Records to use:
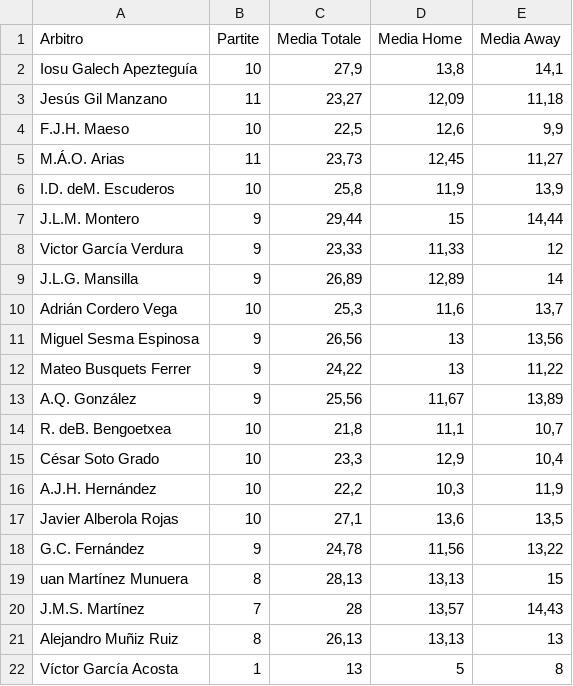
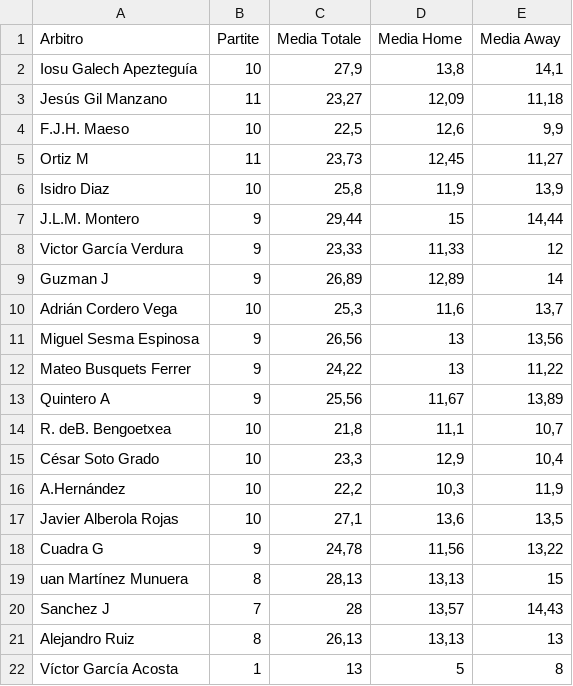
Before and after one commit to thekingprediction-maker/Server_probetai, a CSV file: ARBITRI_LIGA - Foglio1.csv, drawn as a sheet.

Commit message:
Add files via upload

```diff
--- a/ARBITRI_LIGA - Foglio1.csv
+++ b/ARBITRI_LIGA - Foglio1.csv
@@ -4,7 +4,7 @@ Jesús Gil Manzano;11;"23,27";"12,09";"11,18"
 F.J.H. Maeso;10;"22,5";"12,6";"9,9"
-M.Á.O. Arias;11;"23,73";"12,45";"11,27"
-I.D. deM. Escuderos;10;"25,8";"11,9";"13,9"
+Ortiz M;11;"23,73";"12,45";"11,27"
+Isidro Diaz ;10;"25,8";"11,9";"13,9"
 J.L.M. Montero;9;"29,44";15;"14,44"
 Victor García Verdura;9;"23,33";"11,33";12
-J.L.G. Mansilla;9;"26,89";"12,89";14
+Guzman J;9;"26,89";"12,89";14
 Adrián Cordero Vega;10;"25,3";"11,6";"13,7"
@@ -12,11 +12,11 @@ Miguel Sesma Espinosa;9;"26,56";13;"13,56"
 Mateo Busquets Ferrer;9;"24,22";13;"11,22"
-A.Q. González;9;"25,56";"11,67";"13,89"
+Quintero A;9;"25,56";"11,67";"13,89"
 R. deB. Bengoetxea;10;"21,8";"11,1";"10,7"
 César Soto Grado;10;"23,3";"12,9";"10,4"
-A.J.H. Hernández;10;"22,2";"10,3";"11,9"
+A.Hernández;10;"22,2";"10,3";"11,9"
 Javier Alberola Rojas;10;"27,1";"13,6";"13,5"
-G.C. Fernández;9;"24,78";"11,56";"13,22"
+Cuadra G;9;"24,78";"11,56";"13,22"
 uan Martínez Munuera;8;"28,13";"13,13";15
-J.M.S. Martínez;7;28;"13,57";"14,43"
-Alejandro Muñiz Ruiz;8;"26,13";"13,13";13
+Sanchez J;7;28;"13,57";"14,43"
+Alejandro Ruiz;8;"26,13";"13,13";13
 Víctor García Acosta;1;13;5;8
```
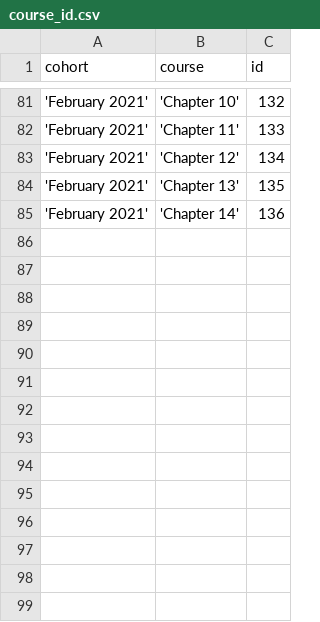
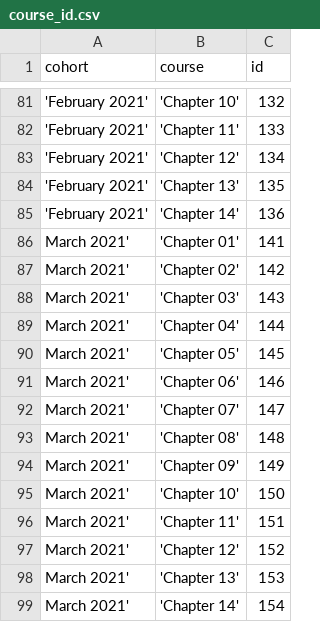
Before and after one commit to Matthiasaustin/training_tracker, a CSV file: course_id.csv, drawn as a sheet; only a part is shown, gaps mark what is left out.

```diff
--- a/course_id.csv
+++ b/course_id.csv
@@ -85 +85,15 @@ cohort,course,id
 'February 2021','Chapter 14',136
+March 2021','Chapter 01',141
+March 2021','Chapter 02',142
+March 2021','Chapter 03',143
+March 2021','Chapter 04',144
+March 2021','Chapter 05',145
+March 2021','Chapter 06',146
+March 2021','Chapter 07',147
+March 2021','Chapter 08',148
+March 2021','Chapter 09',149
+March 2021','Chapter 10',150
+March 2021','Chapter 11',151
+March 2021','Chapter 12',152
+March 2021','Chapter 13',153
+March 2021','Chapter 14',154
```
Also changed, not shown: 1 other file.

Exercise brief:
Each record above is to be written out exactly; the pictures are not.

Worked solution:
Before and after one commit to thekingprediction-maker/Server_probetai, a CSV file: ARBITRI_LIGA - Foglio1.csv, drawn as a sheet.

Commit message:
Add files via upload

```diff
--- a/ARBITRI_LIGA - Foglio1.csv
+++ b/ARBITRI_LIGA - Foglio1.csv
@@ -4,7 +4,7 @@ Jesús Gil Manzano;11;"23,27";"12,09";"11,18"
 F.J.H. Maeso;10;"22,5";"12,6";"9,9"
-M.Á.O. Arias;11;"23,73";"12,45";"11,27"
-I.D. deM. Escuderos;10;"25,8";"11,9";"13,9"
+Ortiz M;11;"23,73";"12,45";"11,27"
+Isidro Diaz ;10;"25,8";"11,9";"13,9"
 J.L.M. Montero;9;"29,44";15;"14,44"
 Victor García Verdura;9;"23,33";"11,33";12
-J.L.G. Mansilla;9;"26,89";"12,89";14
+Guzman J;9;"26,89";"12,89";14
 Adrián Cordero Vega;10;"25,3";"11,6";"13,7"
@@ -12,11 +12,11 @@ Miguel Sesma Espinosa;9;"26,56";13;"13,56"
 Mateo Busquets Ferrer;9;"24,22";13;"11,22"
-A.Q. González;9;"25,56";"11,67";"13,89"
+Quintero A;9;"25,56";"11,67";"13,89"
 R. deB. Bengoetxea;10;"21,8";"11,1";"10,7"
 César Soto Grado;10;"23,3";"12,9";"10,4"
-A.J.H. Hernández;10;"22,2";"10,3";"11,9"
+A.Hernández;10;"22,2";"10,3";"11,9"
 Javier Alberola Rojas;10;"27,1";"13,6";"13,5"
-G.C. Fernández;9;"24,78";"11,56";"13,22"
+Cuadra G;9;"24,78";"11,56";"13,22"
 uan Martínez Munuera;8;"28,13";"13,13";15
-J.M.S. Martínez;7;28;"13,57";"14,43"
-Alejandro Muñiz Ruiz;8;"26,13";"13,13";13
+Sanchez J;7;28;"13,57";"14,43"
+Alejandro Ruiz;8;"26,13";"13,13";13
 Víctor García Acosta;1;13;5;8
```
Before and after one commit to Matthiasaustin/training_tracker, a CSV file: course_id.csv, drawn as a sheet; only a part is shown, gaps mark what is left out.

```diff
--- a/course_id.csv
+++ b/course_id.csv
@@ -85 +85,15 @@ cohort,course,id
 'February 2021','Chapter 14',136
+March 2021','Chapter 01',141
+March 2021','Chapter 02',142
+March 2021','Chapter 03',143
+March 2021','Chapter 04',144
+March 2021','Chapter 05',145
+March 2021','Chapter 06',146
+March 2021','Chapter 07',147
+March 2021','Chapter 08',148
+March 2021','Chapter 09',149
+March 2021','Chapter 10',150
+March 2021','Chapter 11',151
+March 2021','Chapter 12',152
+March 2021','Chapter 13',153
+March 2021','Chapter 14',154
```
Also changed, not shown: 1 other file.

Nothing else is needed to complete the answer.